The Moment of Complete We // Becoming Nobody (13:00)
Reflecting on the simple, yet immensely difficult task of ‘being here now’ no matter the situation (especially when dealing with children), Raghu and Dr. Abblett speak to the deep intention and mindful presence involved in moving from the separate ‘me & you’ perspective, instead congealing into what Dr. Abblett describes as “the moment of complete We.” From this vantage, they connect Ram Dass’ ‘Becoming Nobody‘ teachings to the nuances of developing a healthy sense of self while growing up.
“In terms of mindfulness and the reality that there’s a big dependence on where that perspective is within you— if it includes all that judging bullshit that we do moment to moment, it’s not mindfulness. To get there is practice.” – Raghu Markus
“Prizing is like weaponized love on behalf of a child.” – Mitch Abblett PhD
Ram Dass speaks on the transition from ‘somebody to nobody,’ on Ep. 162 of Here & Now
Leave It To… Behavioral Reframing (33:00)
Playing off of a ‘Leave it to Beaver’ allegory, Raghu asks Dr. Abblett to dig into the subject matter of ‘behavioral reframing’ and how it connects to ‘prizing’ and child development. Sharing how when kids misbehave, parents can inquire curiously, rather than labeling as ‘bad’ and reacting harshly, Dr. Abblett relays the inherently transformative power of reframing into open presence and mindful curiosity – a safe and strong container.

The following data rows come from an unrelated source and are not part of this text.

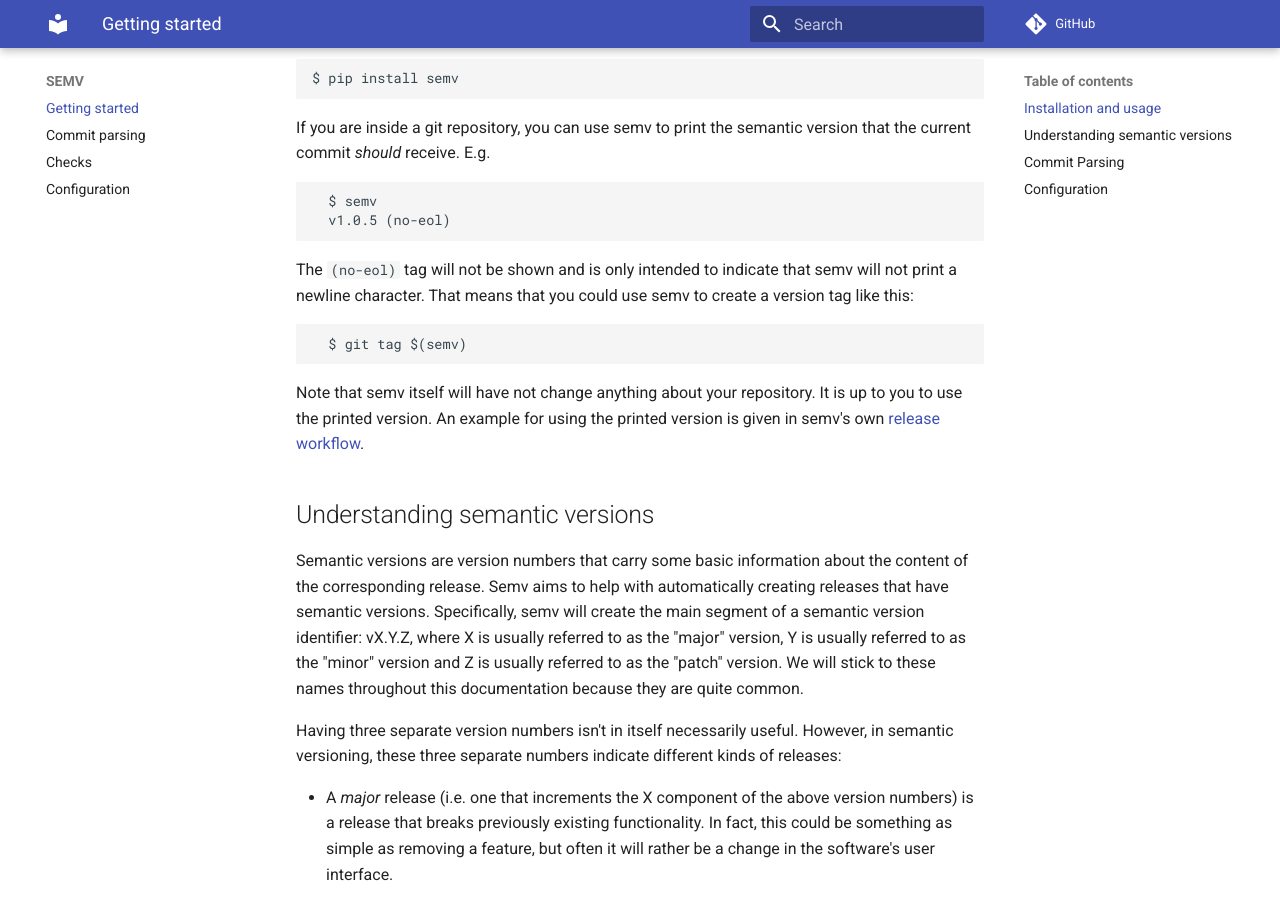
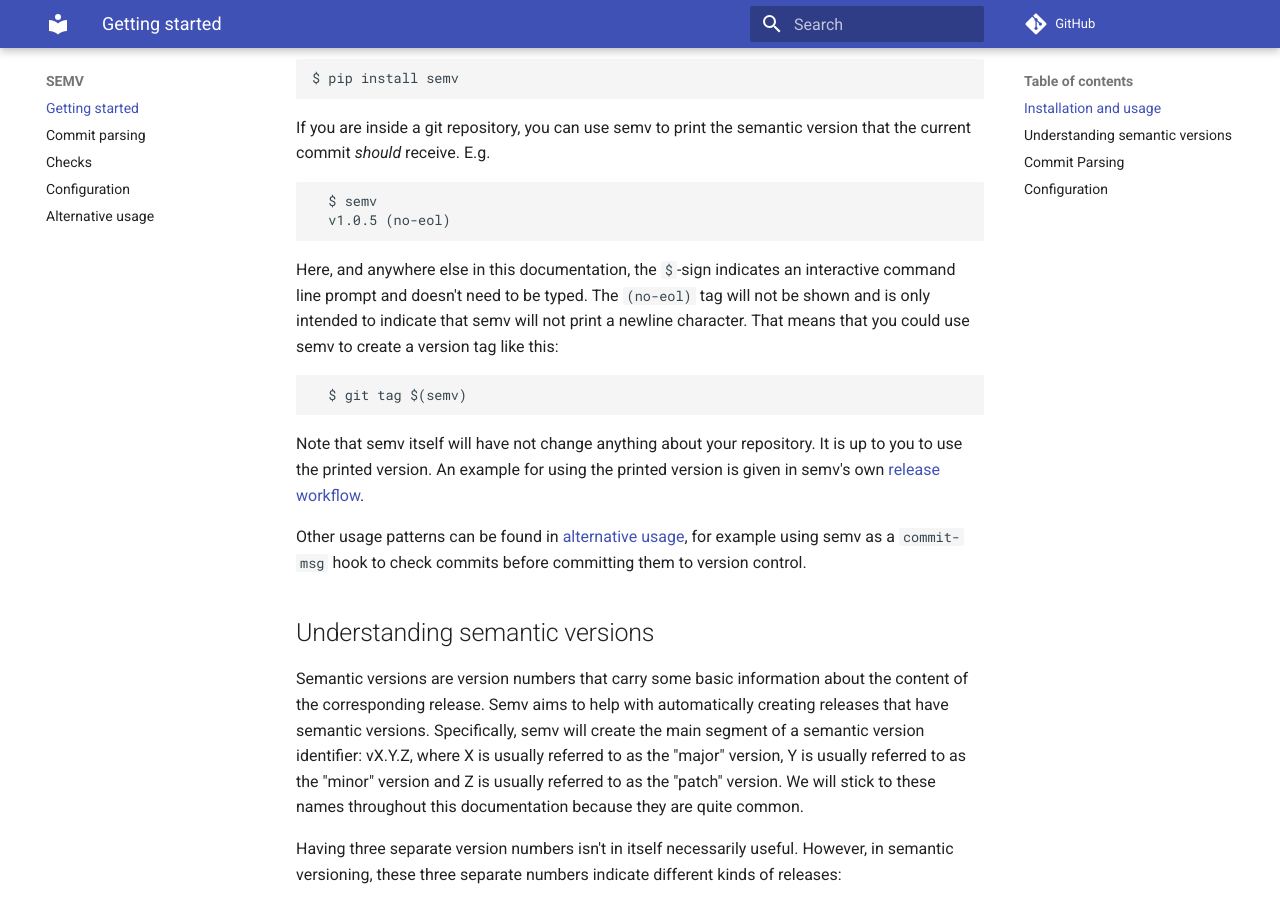
Before and after one commit to igordertigor/semv, an MkDocs documentation site: the page built from docs/index.md, in a window 1280 px wide and 900 px high, scrolled down 711 px. Built offline with MkDocs 1.6.1 and Material for MkDocs 9.7.7, drawn with Linux system fonts in a browser that asks for light colours; comment, search, counter and statistics services are not loaded.

Commit message:
docs(mkdocs): explain alternative usage pattern as commit-msg hook

````diff
--- a/docs/index.md
+++ b/docs/index.md
@@ -59,6 +59,7 @@ version that the current commit *should* receive. E.g.
   $ semv
   v1.0.5 (no-eol)
 ```
+Here, and anywhere else in this documentation, the `$`-sign indicates an interactive command line prompt and doesn't need to be typed.
 The `(no-eol)` tag will not be shown and is only intended to indicate that semv will not print a newline character. That means that you could use semv to create a version tag like this:
 ```
   $ git tag $(semv)
@@ -68,6 +69,10 @@ Note that semv itself will have not change anything about your repository. It is
 you to use the printed version. An example for using the printed version is
 given in semv's own [release
 workflow](https://github.com/igordertigor/semv/blob/master/.github/workflows/attempt-release.yml).
+
+Other usage patterns can be found in [alternative usage](alternative-usage.md),
+for example using semv as a `commit-msg` hook to check commits before
+committing them to version control.
 
 
 ## Understanding semantic versions
--- a/mkdocs.yml
+++ b/mkdocs.yml
@@ -6,6 +6,7 @@ nav:
   - commit_parsing.md
   - checks.md
   - configuration.md
+  - alternative-usage.md
 plugins:
   - search
   - mkdocstrings
````
Also changed, not shown: docs/alternative-usage.md (added, +15 -0 lines).
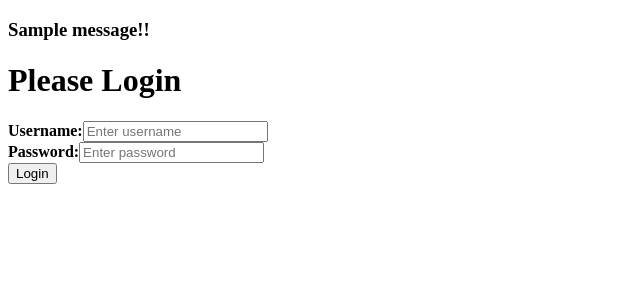
After one commit to Puneeth-24/Flask_Notes_app, a Flask app: page /login in a window 1280 px wide. The commit adds this page. Shown: the top 300 px of the page, without its empty margins (0-640 px from the left). Run offline with Flask 3, Linux system fonts and the light colour scheme; tables that the repository leaves empty hold one stand-in row (values such as "Sample post"); one stand-in notice (Sample message) is shown.

Commit message:
add login,logout and signup features

```diff
--- a/extensions.py
+++ b/extensions.py
@@ -1,2 +1,7 @@
 from flask_sqlalchemy import SQLAlchemy
+from flask_login import LoginManager
+from flask_bcrypt import Bcrypt
+
 db=SQLAlchemy()
+login_manager=LoginManager()
+bcrypt=Bcrypt()
--- a/requirements.txt
+++ b/requirements.txt
@@ -1,8 +1,12 @@
 alembic==1.16.4
+bcrypt==4.3.0
 blinker==1.9.0
 click==8.2.1
+dotenv==0.9.9
 Flask==3.1.1
+Flask-Bcrypt==1.0.1
 flask-cors==6.0.1
+Flask-Login==0.6.3
 Flask-Migrate==4.1.0
 Flask-SQLAlchemy==3.1.1
 greenlet==3.2.3
@@ -10,6 +14,7 @@ itsdangerous==2.2.0
 Jinja2==3.1.6
 Mako==1.3.10
 MarkupSafe==3.0.2
+python-dotenv==1.1.1
 SQLAlchemy==2.0.42
 typing_extensions==4.14.1
 Werkzeug==3.1.3
--- a/routes.py
+++ b/routes.py
@@ -1,57 +1,86 @@
 from flask import render_template,request,session,flash,redirect,url_for,send_from_directory
+from flask_login import login_user,logout_user,current_user,login_required
 from models import User,Note
-from extensions import db
+from extensions import db,bcrypt
 import json
 from sqlalchemy.exc import SQLAlchemyError
 import os,uuid
 
 def register_routes(app):
 
-    #check if user exists if not create the user
-    @app.route('/',methods=['GET','POST'])
+
+    @app.route('/')
     def welcome():
+        return render_template('welcome.html')
+
+    @app.route('/signup',methods=['GET','POST'])
+    def signup():
+        if request.method=='GET':
+            return render_template('signup.html')
+
         if request.method=='POST':
-            username=request.form.get('name').strip()
-            if not username:
-                flash("Please enter a valid name.")
-                return redirect(url_for('welcome'))
+            username=request.form.get('username')
+            password=request.form.get('password')
+
+            #checking if the user exists already
+            checking_user=User.query.filter_by(username=username).first()
+            if  checking_user:
+                flash("User already exists")
+                redirect(url_for('signup'))
+
+            hash_password=bcrypt.generate_password_hash(password)
+            user=User(username=username,password=hash_password)
+            try:
+                db.session.add(user)
+                db.session.commit()
+                flash('Sign up successfull')
+            except Exception :
+                db.session.rollback()
+                flash("Something went wrong during sigining up, please try agian later!!")
+            return redirect(url_for('welcome'))
+
+    @app.route('/login',methods=['GET','POST'])
+    def login():
+        if request.method=='GET':
+            return render_template('login.html')
+        if request.method=='POST':
+            username=request.form.get('username')
+            password=request.form.get('password')
+
             user=User.query.filter_by(username=username).first()
             if not user:
-                user=User(username=username)
-                try:
-                    db.session.add(user)
-                    db.session.commit()
-                except Exception as e:
-                    db.session.rollback()
-                    flash('Error occured during user creation','error')
-                    return redirect(url_for('welcome'))
+                flash('User does not exist,please sign up')
+                return redirect(url_for('signup'))
+            if bcrypt.check_password_hash(user.password,password):
+                login_user(user)
+                return redirect(url_for('home'))
+            else:
+                flash('Wrong password, please try again!!')
+                return redirect(url_for('login'))
+
+    @app.route('/logout')
+    @login_required
+    def logout():
+        logout_user()
+        flash('Successfully logged out!!')
+        return redirect(url_for('welcome'))
 
 
-            session.clear()
-            session['username']=user.username
-            session['user_id']=user.user_id
-            flash(f"Welcome {user.username}")
-            return redirect(url_for('home'))
-        session.clear()
-        return render_template('welcome.html')
+
 
     #display the notes
     @app.route('/home')
+    @login_required
     def home():
-        if 'user_id' not in session:
-            return redirect(url_for('welcome'))
-        username=session.get('username')
-        user_id=session.get('user_id')
-        user=User.query.get(user_id)
+        username=current_user.username
         notes=[
-            (note.title,note.note,note.note_id) for note in user.notes
+            (note.title,note.note,note.note_id) for note in current_user.notes
         ]
         return render_template('home.html',notes=notes,name=username)
 
     @app.route('/add',methods=['GET','POST'])
+    @login_required
     def add_note():
-        if 'user_id' not in session:
-            return redirect(url_for('welcome'))
         notes=[]
         if request.method=='POST':
             if "file" in request.files:
@@ -62,7 +91,7 @@ def register_routes(app):
                         for task in uploaded_json_file:
                             title=task['title'].strip()
                             note_content=task['note'].strip()
-                            notes.append(Note(user_id=session.get('user_id'),title=title,note=note_content))
+                            notes.append(Note(user_id=current_user.user_id,title=title,note=note_content))
                             # new_note=Note(user_id=session.get('user_id'),title=title,note=note_content)
                             # db.session.add(new_note)
                             # db.session.commit()
@@ -73,7 +102,7 @@ def register_routes(app):
             title=request.form.get('title','').strip()
             note_content=request.form.get('note','').strip()
             if title!='' and note_content !='':
-                notes.append(Note(user_id=session.get('user_id'),title=title,note=note_content))
+                notes.append(Note(user_id=current_user.user_id,title=title,note=note_content))
 
             try:
                 db.session.add_all(notes)
@@ -88,9 +117,8 @@ def register_routes(app):
         return render_template('add_note.html')
 
     @app.route('/download')
+    @login_required
     def download():
-        if 'user_id' not in session:
-            return redirect(url_for('welcome'))
         user_id=session.get('user_id')
         user=User.query.get(user_id)
         tasks_as_dict=[{'title':note.title,'note':note.note}for note in user.notes]
@@ -109,12 +137,11 @@ def register_routes(app):
         return send_from_directory('downloads',filename,as_attachment=True,download_name='task.json')
 
     @app.route('/remove/<int:note_id>',methods=['DELETE'])
+    @login_required
     def remove(note_id):
-        if 'user_id' not in session:
-            return redirect(url_for('welcome'))
         try:
             note=Note.query.get(note_id)
-            if note and note.user_id==session['user_id']:
+            if note and note.user_id==current_user.user_id:
                 db.session.delete(note)
                 db.session.commit()
                 flash('Successfully removed note')
--- a/templates/base.html
+++ b/templates/base.html
@@ -7,7 +7,14 @@
     <link rel="stylesheet" href="{{url_for('static',filename='style.css')}}">
 </head>
 <body>
-    <main>{% block content %}{% endblock %}</main>
+    <main>{% block content %}
+        {% with message=get_flashed_messages() %}
+        {% if message %}
+            <h3>{{message[0]}}!!</h3>
+
+        {% endif %}
+    {% endwith %}
+    {% endblock %}</main>
     <footer></footer>
         {% block javascript %}
 
--- a/templates/download_page.html
+++ b/templates/download_page.html
@@ -1,6 +1,7 @@
 {% extends 'base.html' %}
 {% block title %}Download{% endblock title %}
 {% block content %}
+    {{super()}}
     <h1>Download JSON file</h1>
     <a href="{{ url_for('downloadFile', filename=filename) }}">Download</a>
 {% endblock content %}
--- /dev/null
+++ b/templates/login.html
@@ -0,0 +1,11 @@
+{% extends 'base.html' %}
+{% block title %}Login{% endblock title %}
+{% block content %}
+    {{super()}}
+    <h1>Please Login</h1>
+    <form action="{{url_for('login')}}" method="post">
+        <label for="username"><strong>Username:</strong></label><input type="text" name="username" placeholder="Enter username"><br>
+        <label for="password"><strong>Password:</strong></label><input type="password" name="password" placeholder="Enter password"><br>
+        <button type="submit">Login</button>
+    </form>
+{% endblock content %}
```
Also changed, not shown: app.py (+13 -2 lines), migrations/versions/c3bacf11c5f2_.py (renamed from migrations/versions/84fa1cadae55_.py, +5 -3 lines), models.py (+7 -1 lines), templates/home.html (+2 -7 lines), templates/signup.html (added, +15 -0 lines), templates/welcome.html (+10 -9 lines).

“Kids inevitably are going to ‘misbehave,’ and the control conditioning of trying to push away the painful quality of those moments as parents is to see that behavior as ‘bad’ and therefore needing be controlled. The reframe is essentially an inquiry that is curious about how there might be a pain-point in that child, a universal human need is feeling threatened in some way, and their behavior is a self-protective mechanism.” – Mitch Abblett PhD
“It’s worth every bit of intention energy because it’s not them—it’s us! I’m not going be able to do anything for you until we are in this together and I recognize the pain and suffering that you’re having to go through in this moment.” – Raghu Markus